REGISTRATION GUIDELINES: Iowa is one of 16 states that allows you to register to vote on Election Day, so you’ll be able to cast a ballot on November 8th even if you’re not currently registered. You register at your polling place, which you can find by entering your zip code on this page. But you’ll need a few things in order to register, namely some way of showing to the state who you are or where you live. The simplest way of doing so is to bring your driver’s license, but if you don’t have one, you can also use an Iowa non-driver ID card, an out-of-state driver’s license or non-driver ID card, a U.S. passport, a U.S. military ID, a ID card issued by employer, or a student ID issued by an Iowa high school or college. Make sure whatever ID you bring has your current address on it. If it doesn’t, you can bring one of the following documents to show where you live: a residential lease, a utility bill (including a cell phone bill), a bank statement, a paycheck or a government check, or any other government document. Finally, if you can’t provide what the state requests above, you can have a registered voter attest for you. In this case, both you and the person attesting for you sign an oath swearing that the statements you are making are true; falsely attesting or being attested is a felony and can result in up to five years in prison.

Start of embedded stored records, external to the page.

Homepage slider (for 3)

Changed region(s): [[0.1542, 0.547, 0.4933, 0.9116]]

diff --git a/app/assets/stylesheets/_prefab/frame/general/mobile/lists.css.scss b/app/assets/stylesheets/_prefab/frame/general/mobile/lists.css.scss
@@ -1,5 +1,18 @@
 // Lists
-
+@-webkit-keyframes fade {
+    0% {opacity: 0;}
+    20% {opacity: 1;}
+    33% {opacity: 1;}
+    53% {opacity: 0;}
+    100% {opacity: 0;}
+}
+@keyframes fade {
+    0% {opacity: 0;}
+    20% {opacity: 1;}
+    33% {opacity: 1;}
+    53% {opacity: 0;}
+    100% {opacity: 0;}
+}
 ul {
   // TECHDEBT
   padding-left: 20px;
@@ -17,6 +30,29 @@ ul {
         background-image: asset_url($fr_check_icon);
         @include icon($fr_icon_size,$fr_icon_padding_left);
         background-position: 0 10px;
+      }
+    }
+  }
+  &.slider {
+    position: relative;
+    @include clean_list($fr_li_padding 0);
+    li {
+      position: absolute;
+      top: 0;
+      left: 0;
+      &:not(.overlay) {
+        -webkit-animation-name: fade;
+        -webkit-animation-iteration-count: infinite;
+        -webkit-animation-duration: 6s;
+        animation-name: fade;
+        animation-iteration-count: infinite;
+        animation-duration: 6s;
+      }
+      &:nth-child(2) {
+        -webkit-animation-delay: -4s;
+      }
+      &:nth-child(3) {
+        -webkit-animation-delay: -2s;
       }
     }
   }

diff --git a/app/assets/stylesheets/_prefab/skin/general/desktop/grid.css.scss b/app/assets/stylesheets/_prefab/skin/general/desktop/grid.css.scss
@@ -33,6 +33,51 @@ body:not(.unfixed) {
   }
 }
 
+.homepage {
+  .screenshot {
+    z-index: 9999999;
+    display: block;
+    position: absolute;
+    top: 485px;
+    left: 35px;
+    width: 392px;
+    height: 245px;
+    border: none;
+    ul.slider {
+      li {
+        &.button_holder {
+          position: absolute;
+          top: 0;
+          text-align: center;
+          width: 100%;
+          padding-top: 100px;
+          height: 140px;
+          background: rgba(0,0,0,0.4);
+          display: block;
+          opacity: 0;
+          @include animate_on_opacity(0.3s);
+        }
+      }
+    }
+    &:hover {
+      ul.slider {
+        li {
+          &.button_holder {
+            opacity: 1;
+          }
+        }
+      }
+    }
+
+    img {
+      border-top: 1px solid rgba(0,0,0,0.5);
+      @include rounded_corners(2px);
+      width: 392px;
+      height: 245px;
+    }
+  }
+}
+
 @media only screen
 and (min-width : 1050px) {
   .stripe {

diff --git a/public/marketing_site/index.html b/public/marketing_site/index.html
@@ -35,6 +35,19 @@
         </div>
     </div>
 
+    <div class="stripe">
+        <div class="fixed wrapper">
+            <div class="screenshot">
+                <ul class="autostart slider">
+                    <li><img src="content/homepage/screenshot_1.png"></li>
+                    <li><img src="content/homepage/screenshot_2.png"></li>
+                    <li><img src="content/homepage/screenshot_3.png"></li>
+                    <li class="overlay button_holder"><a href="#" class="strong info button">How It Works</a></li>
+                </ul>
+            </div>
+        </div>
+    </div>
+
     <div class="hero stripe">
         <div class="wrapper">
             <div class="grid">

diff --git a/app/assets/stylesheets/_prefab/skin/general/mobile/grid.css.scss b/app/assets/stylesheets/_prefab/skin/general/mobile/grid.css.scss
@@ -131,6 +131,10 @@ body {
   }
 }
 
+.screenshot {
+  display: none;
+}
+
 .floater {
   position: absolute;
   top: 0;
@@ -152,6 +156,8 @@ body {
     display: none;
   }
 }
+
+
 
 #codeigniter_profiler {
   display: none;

TRACKING RESULTS: You can see the Iowa election results as they come in on the Iowa Secretary of State’s website.
WHAT’S AT STAKE IN FEDERAL RACES: The Iowa race between Hillary Clinton and Donald Trump is one of the biggest unknowns heading into Election Day. Clinton and Trump are neck and neck in the polls, with Trump having a very slight lead. Individual voters in deep red or deep blue states like Oklahoma or California don’t really have much say in the presidential election, but a few Iowans really could help decide who becomes the next president. Barack Obama won Iowa in 2012 and 2008, but before that, George W. Bush carried the state in 2004. In 2000, Al Gore won Iowa’s electoral votes. Meanwhile, Republican Senator Chuck Grassley is seeking his seventh term, being challenged by Democrat Patty Judge, the state’s former Lieutenant Governor. Grassley is widely expected to win this race. Plus, all four of Iowa’s House representatives are up for reelection.
- In the first district, Democratic Cedar Rapids City Councilwoman Monica Vernon is challenging Republican Rep. Rod Blum

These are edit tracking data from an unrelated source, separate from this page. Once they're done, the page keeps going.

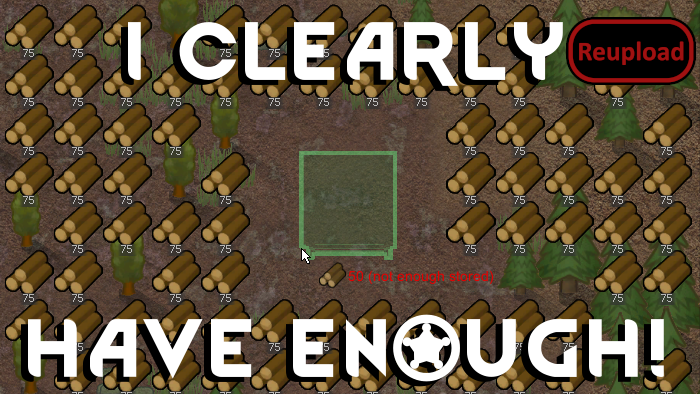
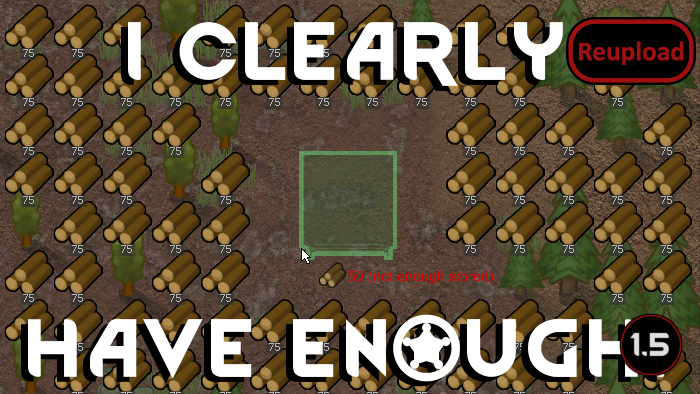
Mod updated for 1.5 and passed autotests Used DeepL to update translations for ChineseSimplified, French, German

Changed region(s): [[0.87, 0.7919, 0.99, 0.9746]]

diff --git a/Source/IClearlyHaveEnough/AllResourcesCounter_MapComponent.cs b/Source/IClearlyHaveEnough/AllResourcesCounter_MapComponent.cs
@@ -5,16 +5,12 @@ using Verse;
 
 namespace IClearlyHaveEnough;
 
-internal class AllResourcesCounter_MapComponent : MapComponent
+internal class AllResourcesCounter_MapComponent(Map map) : MapComponent(map)
 {
     private readonly Dictionary<ThingDef, int> resourceCounts = new Dictionary<ThingDef, int>();
-    private List<string> ignoredDefs = new List<string>();
+    private List<string> ignoredDefs = [];
 
-    private HashSet<ThingDef> resourceThingDefs = new HashSet<ThingDef>();
-
-    public AllResourcesCounter_MapComponent(Map map) : base(map)
-    {
-    }
+    private HashSet<ThingDef> resourceThingDefs = [];
 
     public override void MapComponentTick()
     {
@@ -37,9 +33,9 @@ internal class AllResourcesCounter_MapComponent : MapComponent
 
     public int GetCount(ThingDef def)
     {
-        if (resourceCounts.ContainsKey(def))
+        if (resourceCounts.TryGetValue(def, out var count))
         {
-            return resourceCounts[def];
+            return count;
         }
 
         if (def.resourceReadoutPriority == ResourceCountPriority.Uncounted || ignoredDefs.Contains(def.defName))
@@ -61,7 +57,7 @@ internal class AllResourcesCounter_MapComponent : MapComponent
     public void UpdateResourceCounts()
     {
         resourceCounts.Clear();
-        ignoredDefs = new List<string>();
+        ignoredDefs = [];
         foreach (var thingDef in resourceThingDefs)
         {
             try
@@ -90,8 +86,11 @@ internal class AllResourcesCounter_MapComponent : MapComponent
     private void RefillDefs()
     {
         resourceThingDefs.Clear();
-        resourceThingDefs = new HashSet<ThingDef>(from def in DefDatabase<ThingDef>.AllDefs
+        resourceThingDefs =
+        [
+            ..from def in DefDatabase<ThingDef>.AllDefs
             where def.CountAsResource
-            select def);
+            select def
+        ];
     }
 }

diff --git a/Source/IClearlyHaveEnough/PatcherDrawPanelReadout.cs b/Source/IClearlyHaveEnough/PatcherDrawPanelReadout.cs
@@ -7,8 +7,7 @@ using Verse;
 
 namespace IClearlyHaveEnough;
 
-[HarmonyPatch(typeof(Designator_Build))]
-[HarmonyPatch("DrawPanelReadout")]
+[HarmonyPatch(typeof(Designator_Build), nameof(Designator_Build.DrawPanelReadout))]
 internal class PatcherDrawPanelReadout
 {
     private static IEnumerable<CodeInstruction> Transpiler(IEnumerable<CodeInstruction> instructions)

diff --git a/Source/IClearlyHaveEnough/PatcherMouseAttachment.cs b/Source/IClearlyHaveEnough/PatcherMouseAttachment.cs
@@ -7,8 +7,7 @@ using Verse;
 
 namespace IClearlyHaveEnough;
 
-[HarmonyPatch(typeof(Designator_Build))]
-[HarmonyPatch("DrawPlaceMouseAttachments")]
+[HarmonyPatch(typeof(Designator_Build), "DrawPlaceMouseAttachments")]
 internal class PatcherMouseAttachment
 {
     private static IEnumerable<CodeInstruction> Transpiler(IEnumerable<CodeInstruction> instructions)

diff --git a/Source/IClearlyHaveEnough/UpdateOnArchitectOpen.cs b/Source/IClearlyHaveEnough/UpdateOnArchitectOpen.cs
@@ -4,8 +4,7 @@ using Verse;
 
 namespace IClearlyHaveEnough;
 
-[HarmonyPatch(typeof(MainTabWindow))]
-[HarmonyPatch("PostOpen")]
+[HarmonyPatch(typeof(MainTabWindow), nameof(MainTabWindow.PostOpen))]
 internal class UpdateOnArchitectOpen
 {
     private static void Postfix(MainTabWindow __instance)

diff --git a/README.md b/README.md
@@ -41,11 +41,13 @@ This mod now only counts all the resources on the map every 204 ticks (3.4 secon
 
 -  See if the the error persists if you just have this mod and its requirements active.
 -  If not, try adding your other mods until it happens again.
--  Post your error-log using https://steamcommunity.com/workshop/filedetails/?id=818773962]HugsLib and command Ctrl+F12
+-  Post your error-log using https://steamcommunity.com/workshop/filedetails/?id=818773962]HugsLib or the standalone https://steamcommunity.com/sharedfiles/filedetails/?id=2873415404]Uploader and command Ctrl+F12
 -  For best support, please use the Discord-channel for error-reporting.
 -  Do not report errors by making a discussion-thread, I get no notification of that.
 -  If you have the solution for a problem, please post it to the GitHub repository.
+-  Use https://github.com/RimSort/RimSort/releases/latest]RimSort to sort your mods
 
 
 
+https://steamcommunity.com/sharedfiles/filedetails/changelog/2023661266]![Image](https://img.shields.io/github/v/release/emipa606/IClearlyHaveEnough?label=latest%20version&style=plastic&color=9f1111&labelColor=black)
 
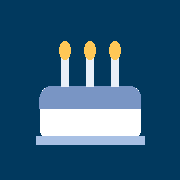
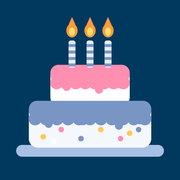
Add files via upload

diff --git a/sw.js b/sw.js
@@ -1,5 +1,5 @@
-const CACHE = "bday-shell-v3";
-const SHELL = ["./", "./index.html", "./manifest.webmanifest", "./icon-192.png", "./icon-512.png", "./apple-touch-icon.png"];
+const CACHE = "bday-shell-v4";
+const SHELL = ["./", "./index.html", "./manifest.webmanifest", "./icon-192.png", "./icon-512.png", "./apple-touch-icon.png", "./icon-maskable-512.png"];
 
 self.addEventListener("install", e => {
   e.waitUntil(caches.open(CACHE).then(c => c.addAll(SHELL)));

- In the second district, Republican Christopher Peters, a doctor and small business owner, is challenging Democratic Rep. Dave Loebsack
- In the third district, Democratic businessman Jim Mowrer is challenging Republican Rep. David Young. Also in the race is Libertarian Bryan Holder and Independent candidates Claudia Addy and Joe Grandanette.
- In the fourth district, O’Brien County Democratic Party Chair Kim Weaver is challenging Republican Rep. Steve King
WHAT’S AT STAKE IN THE STATE RACES: The governor’s race is not until 2018, but in the Iowa senate, 25 out of the chamber’s 50 seats are up for election. At the moment, the Democrats have a very slight majority in the state’s senate, with 25 Democrats in the chamber compared to 23 Republicans. All 100 seats of the Iowa House of Representatives are also up for election. The Republicans hold the majority in this chamber, with 57 Republicans and 43 Democrats in the chamber. There are also seven state judges, and 59 district judges, up for retention; this means that the judges do not have an opponent, but voters simply decide whether or not to keep them in their position. Click here for a map of Senate districts, and here for a map of House districts.